- [Required work]:
Those lines of the following listing which contain the string "from" should be returned.

++++++++++++++++++++

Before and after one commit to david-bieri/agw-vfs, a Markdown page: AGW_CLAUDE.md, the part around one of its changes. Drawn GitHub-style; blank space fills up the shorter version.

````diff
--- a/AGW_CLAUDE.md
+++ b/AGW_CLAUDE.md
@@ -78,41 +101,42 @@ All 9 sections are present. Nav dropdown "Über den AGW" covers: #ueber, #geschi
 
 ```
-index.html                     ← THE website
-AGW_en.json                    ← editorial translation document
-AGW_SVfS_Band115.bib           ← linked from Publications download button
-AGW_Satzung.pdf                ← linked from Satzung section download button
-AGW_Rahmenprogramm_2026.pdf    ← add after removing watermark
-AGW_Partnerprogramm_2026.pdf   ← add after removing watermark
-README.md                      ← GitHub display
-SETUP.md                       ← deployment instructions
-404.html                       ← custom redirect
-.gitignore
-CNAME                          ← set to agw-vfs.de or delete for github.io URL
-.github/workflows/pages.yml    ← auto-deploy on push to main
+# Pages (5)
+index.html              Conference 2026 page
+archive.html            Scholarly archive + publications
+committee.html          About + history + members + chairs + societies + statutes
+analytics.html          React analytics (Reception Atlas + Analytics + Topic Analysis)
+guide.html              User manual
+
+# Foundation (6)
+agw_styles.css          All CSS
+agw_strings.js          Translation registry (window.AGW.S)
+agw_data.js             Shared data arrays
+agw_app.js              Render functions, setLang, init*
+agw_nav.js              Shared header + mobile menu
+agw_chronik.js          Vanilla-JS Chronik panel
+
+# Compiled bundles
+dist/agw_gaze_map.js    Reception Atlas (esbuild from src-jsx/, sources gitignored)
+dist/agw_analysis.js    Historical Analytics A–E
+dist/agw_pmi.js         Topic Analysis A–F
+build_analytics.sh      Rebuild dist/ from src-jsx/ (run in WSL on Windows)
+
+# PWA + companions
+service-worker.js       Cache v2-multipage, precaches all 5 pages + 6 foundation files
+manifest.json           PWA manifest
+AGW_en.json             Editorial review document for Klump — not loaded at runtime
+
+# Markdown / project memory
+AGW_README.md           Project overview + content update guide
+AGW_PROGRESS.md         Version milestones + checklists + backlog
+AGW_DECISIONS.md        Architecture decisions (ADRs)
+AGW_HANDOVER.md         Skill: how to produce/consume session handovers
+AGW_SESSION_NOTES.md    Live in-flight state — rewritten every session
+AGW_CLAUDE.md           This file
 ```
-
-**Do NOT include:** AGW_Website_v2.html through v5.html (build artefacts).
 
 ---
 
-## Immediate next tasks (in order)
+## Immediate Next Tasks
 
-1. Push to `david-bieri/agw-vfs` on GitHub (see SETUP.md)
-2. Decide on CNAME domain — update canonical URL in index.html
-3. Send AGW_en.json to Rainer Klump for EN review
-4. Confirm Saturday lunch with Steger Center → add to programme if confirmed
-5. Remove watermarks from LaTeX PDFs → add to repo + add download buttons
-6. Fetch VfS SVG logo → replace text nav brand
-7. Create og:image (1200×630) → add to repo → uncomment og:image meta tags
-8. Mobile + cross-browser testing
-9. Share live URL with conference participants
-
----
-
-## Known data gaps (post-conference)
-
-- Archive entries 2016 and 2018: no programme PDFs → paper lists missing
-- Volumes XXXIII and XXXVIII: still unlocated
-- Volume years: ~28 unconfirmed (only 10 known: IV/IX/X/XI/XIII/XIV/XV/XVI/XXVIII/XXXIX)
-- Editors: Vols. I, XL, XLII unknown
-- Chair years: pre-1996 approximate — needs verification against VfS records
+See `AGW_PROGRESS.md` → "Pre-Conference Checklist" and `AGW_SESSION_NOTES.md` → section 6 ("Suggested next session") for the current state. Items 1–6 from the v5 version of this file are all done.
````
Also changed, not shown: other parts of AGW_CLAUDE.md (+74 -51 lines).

++++++++++++++++++++

- [Answer to this exercise]:
-AGW_SVfS_Band115.bib           ← linked from Publications download button
-AGW_Satzung.pdf                ← linked from Satzung section download button
+dist/agw_gaze_map.js    Reception Atlas (esbuild from src-jsx/, sources gitignored)
+build_analytics.sh      Rebuild dist/ from src-jsx/ (run in WSL on Windows)
-5. Remove watermarks from LaTeX PDFs → add to repo + add download buttons
+See `AGW_PROGRESS.md` → "Pre-Conference Checklist" and `AGW_SESSION_NOTES.md` → section 6 ("Suggested next session") for the current state. Items 1–6 from the v5 version of this file are all done.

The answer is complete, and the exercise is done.